Die Zeiten, in denen Java der langsame Bytecode-Interpreter war, sind lange vorbei. Die JVM nutzt viele Tricks, um Code effizient auszuführen, und transformiert und optimiert Java-Code auf die ausführende Hardware. Mit etwas Wissen über diese Prozesse kann man vermeiden, dass man gegen die JVM arbeitet, und gleichzeitig mehr Geschwindigkeit erreichen. Selbst wenn man nicht die letzte Mikrosekunde jagt, ist es interessant zu sehen, welche Techniken die JVM einsetzt, um die Ausführungsumgebung besser zu verstehen.
Because we encountered another hidden encoding issue as part of test data, here are some information about BOM and why this might be interesting in general for everyone working with a computer beyond Excel and Word.
Before you educate yourself, here is the tool to own to see such a problem easily. Most of all editors hide that information and so you might scratch your head why some data is failing with strange error messages. Get xxd and you will see with other eyes:
Wolfgang Tiefensee, Thuringia’s Secretary of Commerce, in conjunction with the board of directors of the IT industry network ITNet Thuringia, awarded the first Thueringen Open-Source Prize to three companies, all of them software companies based in Jena: TRITUM, Xceptance and GraphDefined.
It is an honor for Xceptance to be the second-place winner of this competition. This result clearly demonstrates that open source as a component of commercial products can be a clear competitive advantage. XLT incorporates a number of open-source projects, including Apache HttpClient, Jetty, HtmlUnit, JUnit, and the Apache Commons libraries. As part of developing XLT, Xceptance is involved in testing and providing feedback for these projects, thus giving back to the open-source community.
TL;DR: The perceived loading time is what shapes the user’s impression of the speed of a website, but measuring perceived loading time is difficult. There are technical loading times available but it is not clear if these times can be used in any meaningful way. This master’s thesis verified whether the perceived loading time can be easily correlated with any technical loading time, such as FirstPaint for instance. The result shows that a page with a fast loading time from a technical point of view is not necessarily perceived as fast by the user and vice versa. Therefore it is not sufficient to rely only on technical measurements and disregard the user’s perception.
Client-side performance is a big deal. There are various studies on the relationship between loading time and critical success factors such as usability of online shops, customer loyalty and sales. Yet a page with an objectively long total loading time could still be perceived as fast by the user, as the visible part of the browser window has already loaded and invites the shopper to interact with the page.

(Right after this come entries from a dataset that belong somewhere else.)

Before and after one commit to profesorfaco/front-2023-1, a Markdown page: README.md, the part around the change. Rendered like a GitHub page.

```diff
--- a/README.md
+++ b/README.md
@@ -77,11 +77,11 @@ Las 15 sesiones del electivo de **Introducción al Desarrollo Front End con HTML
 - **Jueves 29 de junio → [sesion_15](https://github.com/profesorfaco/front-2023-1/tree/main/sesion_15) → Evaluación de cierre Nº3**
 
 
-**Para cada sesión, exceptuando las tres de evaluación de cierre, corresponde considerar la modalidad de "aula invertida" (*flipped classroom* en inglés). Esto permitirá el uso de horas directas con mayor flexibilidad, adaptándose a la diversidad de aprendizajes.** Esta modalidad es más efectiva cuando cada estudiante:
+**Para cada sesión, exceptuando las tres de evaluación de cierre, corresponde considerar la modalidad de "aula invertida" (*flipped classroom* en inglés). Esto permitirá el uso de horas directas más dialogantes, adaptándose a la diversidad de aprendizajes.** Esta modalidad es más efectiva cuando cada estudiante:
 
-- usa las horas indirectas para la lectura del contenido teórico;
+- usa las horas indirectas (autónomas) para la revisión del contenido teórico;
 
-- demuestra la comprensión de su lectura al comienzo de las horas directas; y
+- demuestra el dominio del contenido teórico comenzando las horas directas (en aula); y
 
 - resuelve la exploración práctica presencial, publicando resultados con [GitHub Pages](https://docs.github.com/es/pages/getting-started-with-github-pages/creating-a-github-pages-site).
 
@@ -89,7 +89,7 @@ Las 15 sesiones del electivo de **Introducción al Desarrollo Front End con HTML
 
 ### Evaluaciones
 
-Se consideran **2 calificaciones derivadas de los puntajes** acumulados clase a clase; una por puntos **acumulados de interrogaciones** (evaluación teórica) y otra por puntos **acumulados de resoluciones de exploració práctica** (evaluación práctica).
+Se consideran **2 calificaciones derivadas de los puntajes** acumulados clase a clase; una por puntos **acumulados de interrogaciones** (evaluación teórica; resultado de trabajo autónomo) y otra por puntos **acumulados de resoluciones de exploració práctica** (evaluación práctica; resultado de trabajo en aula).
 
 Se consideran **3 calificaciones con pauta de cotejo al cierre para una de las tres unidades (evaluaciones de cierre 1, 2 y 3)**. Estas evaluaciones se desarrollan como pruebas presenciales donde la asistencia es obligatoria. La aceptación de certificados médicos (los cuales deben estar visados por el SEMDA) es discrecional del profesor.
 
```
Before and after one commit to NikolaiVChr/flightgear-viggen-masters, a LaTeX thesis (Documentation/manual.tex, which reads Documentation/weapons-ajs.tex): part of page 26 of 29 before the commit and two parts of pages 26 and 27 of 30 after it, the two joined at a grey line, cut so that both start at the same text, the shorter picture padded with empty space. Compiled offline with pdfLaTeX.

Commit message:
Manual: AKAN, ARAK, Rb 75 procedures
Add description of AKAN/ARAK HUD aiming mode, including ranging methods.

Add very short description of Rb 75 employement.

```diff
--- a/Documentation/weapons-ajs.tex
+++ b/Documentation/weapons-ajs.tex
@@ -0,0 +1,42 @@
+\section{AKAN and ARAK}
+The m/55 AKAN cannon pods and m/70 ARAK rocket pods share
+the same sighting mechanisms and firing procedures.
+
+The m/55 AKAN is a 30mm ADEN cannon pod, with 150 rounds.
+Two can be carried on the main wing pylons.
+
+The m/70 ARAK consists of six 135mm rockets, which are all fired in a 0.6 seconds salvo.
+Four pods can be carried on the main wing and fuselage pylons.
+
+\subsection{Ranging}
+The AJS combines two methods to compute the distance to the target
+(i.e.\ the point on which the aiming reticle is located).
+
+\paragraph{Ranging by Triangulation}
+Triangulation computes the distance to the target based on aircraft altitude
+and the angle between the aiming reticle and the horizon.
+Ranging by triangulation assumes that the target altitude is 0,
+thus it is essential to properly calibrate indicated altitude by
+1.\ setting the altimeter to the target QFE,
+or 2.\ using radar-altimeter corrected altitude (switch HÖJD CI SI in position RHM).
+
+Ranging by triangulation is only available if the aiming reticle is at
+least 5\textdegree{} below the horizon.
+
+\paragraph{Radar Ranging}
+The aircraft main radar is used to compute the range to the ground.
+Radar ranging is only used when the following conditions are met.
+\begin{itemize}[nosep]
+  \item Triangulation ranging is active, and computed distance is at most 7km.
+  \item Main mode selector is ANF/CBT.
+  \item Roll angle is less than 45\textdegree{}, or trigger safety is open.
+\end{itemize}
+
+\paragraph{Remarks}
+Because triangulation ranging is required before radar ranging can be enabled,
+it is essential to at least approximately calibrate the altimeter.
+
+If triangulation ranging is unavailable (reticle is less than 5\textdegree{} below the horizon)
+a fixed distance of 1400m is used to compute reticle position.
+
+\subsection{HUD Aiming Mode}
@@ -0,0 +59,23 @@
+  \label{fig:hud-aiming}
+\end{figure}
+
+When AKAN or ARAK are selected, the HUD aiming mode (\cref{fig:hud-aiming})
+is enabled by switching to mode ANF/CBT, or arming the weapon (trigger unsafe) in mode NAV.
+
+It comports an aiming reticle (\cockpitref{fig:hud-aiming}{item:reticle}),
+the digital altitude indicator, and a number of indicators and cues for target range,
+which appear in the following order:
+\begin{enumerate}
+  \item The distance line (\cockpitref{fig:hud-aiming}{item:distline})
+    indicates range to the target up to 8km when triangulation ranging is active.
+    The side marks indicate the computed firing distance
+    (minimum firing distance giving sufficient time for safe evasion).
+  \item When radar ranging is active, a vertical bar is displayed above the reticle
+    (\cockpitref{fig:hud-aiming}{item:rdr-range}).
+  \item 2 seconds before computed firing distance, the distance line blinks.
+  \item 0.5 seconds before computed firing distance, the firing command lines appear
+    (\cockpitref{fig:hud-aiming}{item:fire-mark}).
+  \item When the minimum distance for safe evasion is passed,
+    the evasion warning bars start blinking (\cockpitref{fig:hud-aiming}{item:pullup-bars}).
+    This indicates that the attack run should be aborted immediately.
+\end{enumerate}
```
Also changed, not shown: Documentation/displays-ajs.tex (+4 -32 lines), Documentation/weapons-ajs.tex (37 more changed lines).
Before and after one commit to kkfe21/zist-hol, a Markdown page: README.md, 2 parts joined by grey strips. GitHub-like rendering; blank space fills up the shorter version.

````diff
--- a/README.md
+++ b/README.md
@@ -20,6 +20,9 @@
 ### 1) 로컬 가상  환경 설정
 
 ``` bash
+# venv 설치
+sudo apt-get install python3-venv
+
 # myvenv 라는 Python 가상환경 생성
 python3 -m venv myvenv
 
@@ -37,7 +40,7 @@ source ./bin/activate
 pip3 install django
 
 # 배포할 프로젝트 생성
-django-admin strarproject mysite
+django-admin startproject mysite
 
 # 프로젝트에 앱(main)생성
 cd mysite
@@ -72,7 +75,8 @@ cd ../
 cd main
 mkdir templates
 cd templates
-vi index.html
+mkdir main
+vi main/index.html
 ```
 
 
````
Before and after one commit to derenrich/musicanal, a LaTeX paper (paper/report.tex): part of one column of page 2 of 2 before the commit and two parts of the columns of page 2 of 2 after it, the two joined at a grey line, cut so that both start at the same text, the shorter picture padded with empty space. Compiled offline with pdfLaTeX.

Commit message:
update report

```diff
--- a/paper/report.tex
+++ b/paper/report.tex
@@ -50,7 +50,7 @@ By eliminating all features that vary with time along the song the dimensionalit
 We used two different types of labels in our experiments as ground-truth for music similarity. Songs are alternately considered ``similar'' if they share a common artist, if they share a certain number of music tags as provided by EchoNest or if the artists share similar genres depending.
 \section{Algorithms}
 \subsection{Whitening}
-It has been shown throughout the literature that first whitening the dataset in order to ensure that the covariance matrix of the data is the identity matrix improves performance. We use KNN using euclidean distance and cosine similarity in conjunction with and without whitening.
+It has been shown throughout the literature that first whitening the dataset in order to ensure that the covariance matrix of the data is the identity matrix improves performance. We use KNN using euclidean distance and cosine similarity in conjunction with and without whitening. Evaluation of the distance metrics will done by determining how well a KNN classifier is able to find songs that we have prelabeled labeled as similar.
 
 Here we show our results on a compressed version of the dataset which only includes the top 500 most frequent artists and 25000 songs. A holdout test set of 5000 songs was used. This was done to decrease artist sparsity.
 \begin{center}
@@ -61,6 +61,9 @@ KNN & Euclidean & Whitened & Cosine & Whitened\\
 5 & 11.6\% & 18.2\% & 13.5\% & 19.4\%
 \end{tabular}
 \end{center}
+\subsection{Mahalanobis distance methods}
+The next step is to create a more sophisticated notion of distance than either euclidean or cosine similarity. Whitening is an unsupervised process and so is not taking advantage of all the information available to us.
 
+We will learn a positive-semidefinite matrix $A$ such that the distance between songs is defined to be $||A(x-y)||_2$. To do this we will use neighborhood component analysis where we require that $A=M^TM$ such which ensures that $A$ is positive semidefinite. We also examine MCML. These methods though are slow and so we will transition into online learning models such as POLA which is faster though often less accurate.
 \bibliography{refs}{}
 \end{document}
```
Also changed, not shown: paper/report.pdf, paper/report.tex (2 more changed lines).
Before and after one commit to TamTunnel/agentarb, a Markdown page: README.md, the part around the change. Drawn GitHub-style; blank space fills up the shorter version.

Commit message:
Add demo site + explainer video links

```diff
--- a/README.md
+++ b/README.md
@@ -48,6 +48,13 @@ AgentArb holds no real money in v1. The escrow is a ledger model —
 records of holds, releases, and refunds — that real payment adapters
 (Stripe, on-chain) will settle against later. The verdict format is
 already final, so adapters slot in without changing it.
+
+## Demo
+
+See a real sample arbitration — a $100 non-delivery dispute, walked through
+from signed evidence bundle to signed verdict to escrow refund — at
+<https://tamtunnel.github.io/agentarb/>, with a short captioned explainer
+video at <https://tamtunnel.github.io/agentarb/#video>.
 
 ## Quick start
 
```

In her master’s thesis “Client-side performance: Comparison of measured and perceived loading times of online platforms in the B2C sector” Bastienne Sauter scientifically evaluated this discrepancy between the technically measured and the perceived loading times. By implementing automated tests with the automation tool XLT (Xceptance LoadTest), the loading times (timestamps recorded: domLoading, firstPaint, domInteractive, domContentLoadedEventStart, domContentLoadedEventEnd, domComplete, loadEventStart and loadEventEnd) of fifteen German e-commerce stores were measured over a longer period of time, both for desktop and mobile. For each store and timestamp, a ranking of the average loading times was calculated for each device.
In order to determine the empirical values for the perceived loading time, an interaction study with test groups of students and of Xceptance employees was conducted. Each group consisted of 25 persons, so a total of 50 people took part in the study. The participants had to open predefined pages of an online store and assess the loading impression. The user’s perception was evaluated using suitable scales. In this manner a score value was determined for each store among the two test groups. Each participant evaluated only three of the 15 stores in order to keep the effort manageable. In other words a store was covered by five test persons of each group (according to Nielsen and Landauer, a total of five respondents per store is sufficient for usability tests to be meaningful and to cover the majority of usability results). To ensure comparability of the results, the interaction study was conducted on the same devices and at the same location to avoid different bandwidths of the internet connection. Furthermore the test session for every person was set up in a way to avoid stress and create a normal daily usage situation.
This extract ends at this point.